» Exercise brief: Where a line below holds the string "control", count it; then give the total without any other words.

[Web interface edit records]
---+---
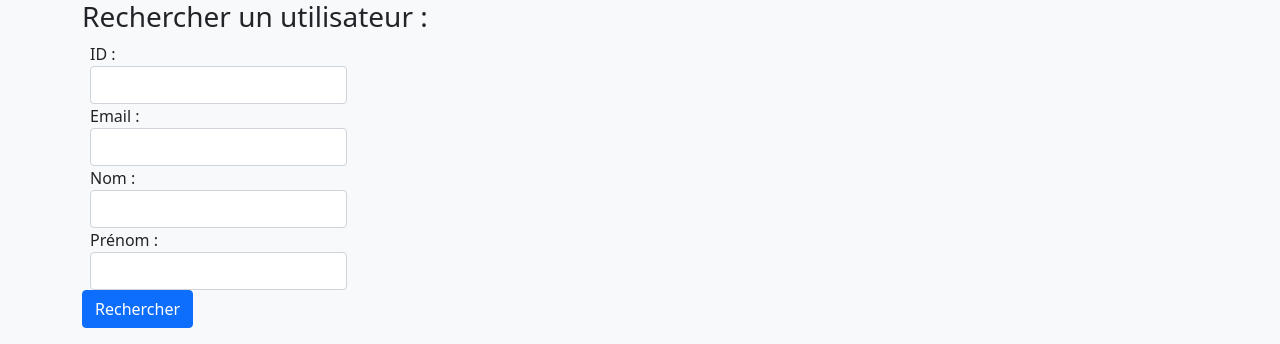
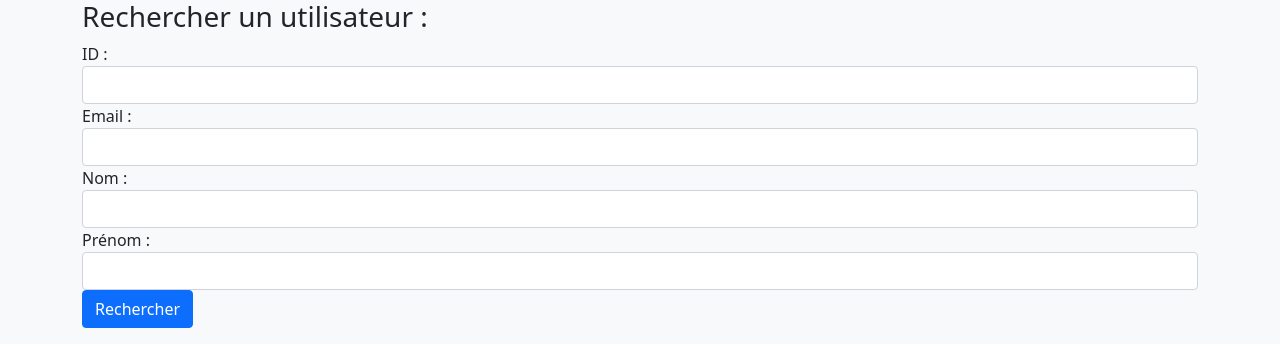
Before and after one commit to jaille75014/ITalent, a PHP site: page /admin.php in a window 1280 px wide. Shown: the top 344 px of the page. Run offline with PHP 8.4, Linux system fonts and the light colour scheme; the visitor is signed in with stand-in values (Sample User, id 1); data that the repository does not hold is empty.

Commit message:
modified:   admin.php

```diff
--- a/admin.php
+++ b/admin.php
@@ -80,27 +80,30 @@
 
         <h3>Rechercher un utilisateur :</h3>
 
-            <div class="d-flex justify-content-between mb-3">
+        <div class="mb-3">
             <form method="post" class="form-inline">
-                    <div class="form-group mx-2">
-                        <label for="user_id">ID :</label>
+                <div class="form-group mr-2">
+                    <label for="user_id" class="mr-2">ID :</label>
                     <input type="text" name="user_id" id="user_id" class="form-control" value="<?php echo $user_id; ?>">
                 </div>
-                    <div class="form-group mx-2">
-                        <label for="email">Email :</label>
+                <div class="form-group mr-2">
+                    <label for="email" class="mr-2">Email :</label>
                     <input type="text" name="email" id="email" class="form-control" value="<?php echo $email; ?>">
                 </div>
-                    <div class="form-group mx-2">
-                        <label for="lastname">Nom :</label>
+                <div class="form-group mr-2">
+                    <label for="lastname" class="mr-2">Nom :</label>
                     <input type="text" name="lastname" id="lastname" class="form-control" value="<?php echo $lastname; ?>">
                 </div>
-                    <div class="form-group mx-2">
-                        <label for="firstname">Prénom :</label>
+                <div class="form-group mr-2">
+                    <label for="firstname" class="mr-2">Prénom :</label>
                     <input type="text" name="firstname" id="firstname" class="form-control" value="<?php echo $firstname; ?>">
                 </div>
                 <button type="submit" class="btn btn-primary">Rechercher</button>
             </form>
         </div>
+
+
+
 
             <div class="table-responsive">
                 <table class="table table-striped">
```
Lines whose indentation alone changed are shown as unchanged.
---+---
» Your solution: 4